Doctor Duvel

I'm like a sommelier, but for beer.

My Photo
Location: Upstate New York, United States

Favorite Beers: Orval, Samuel Smith, Duvel, Hennepin, Oude Gueze, Chimay, Dogfish Head, Anchor Steam, and anything made by Trappist monks.

Saturday, January 24, 2009

Wheat beer tasting

Soon, well, eventually, it will be spring--and spring is for wheat beer, non?

With that in mind, here are reflections on two wheat beers. What I'm curious about is yeast choice. I've used three wheat yeasts over the years, the Wyeast Weihenstephan strain (abundant banana and clove; characterful, but can get out of hand) the Wyeast 3333 strain (much cleaner and more restrained but still clearly a German wheat yeast), and, more recently Safbrew WB06. These two wheat beers use the latter two strains and unfortunately do not have carbon copy recipes, but, still, maybe I can figure something or other out:

Sunny Thursday, brewed last February, used 3333 and had a higher proportion of wheat than the other beer; it also had a higher OG (1054).

Cloudy Thursday was brewed in May with the Safbrew, a little less wheat, and is more slimly built (1045). My recollection is that the lower gravity and the light hand with the wheat malt were simply dictated by supply issues, i.e. I was using up all my wheat and used just enough pils to balance it.

I gotta think of a better way to name wheat beers. I got on this brew-day-weather-related naming kick with the first one I made and it stuck for some weird reason. Worse yet, they wind up with inscrutable initials on the caps, for which reason Michael C. took to calling Sunny Thursday Saint Weizen. . .

So, anyway, ST and CT are both decent wheat beers. CT is a touch tarter and a touch fruitier in the aromatics. If I were brewing another wheat beer right now (I should relatively soon) I'd go with the ST grain bill and SG, as it is the prettier beer in terms of color and clarity (if you pour it sans yeast), and has a somewhat more satisfying body. My inclination would be to forego the dry yeast, despite its convenience, simply because I've been gravitating toward less fruity wheat beers. If I get bored with 3333 I could always try the Safbrew or the Weihenstephan again, but I think, come mid- to late- February, I'll clone ST and call it something else. But if any brewers are reading this and like to use dry yeast (I do), the WB06 is pretty decent stuff, not as phenolic as Weihenstephan, not as clean as 3333--at least at these (unknown at this point) fermentation temps.
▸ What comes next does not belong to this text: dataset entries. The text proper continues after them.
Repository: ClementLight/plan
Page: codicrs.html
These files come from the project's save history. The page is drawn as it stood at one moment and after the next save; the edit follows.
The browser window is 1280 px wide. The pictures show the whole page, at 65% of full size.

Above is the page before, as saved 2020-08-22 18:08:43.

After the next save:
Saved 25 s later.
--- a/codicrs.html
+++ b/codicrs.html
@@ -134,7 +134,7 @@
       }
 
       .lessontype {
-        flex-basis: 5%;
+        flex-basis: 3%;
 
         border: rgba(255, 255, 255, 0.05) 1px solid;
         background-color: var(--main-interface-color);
I'm going to attempt to have this be the first in a little series of "beers and what I learned from them" postings in the vague hope that a) I will learn something, b) I will intellectualize my alcohol intake, and c) I will actually use this stupid blog, which does have its charms.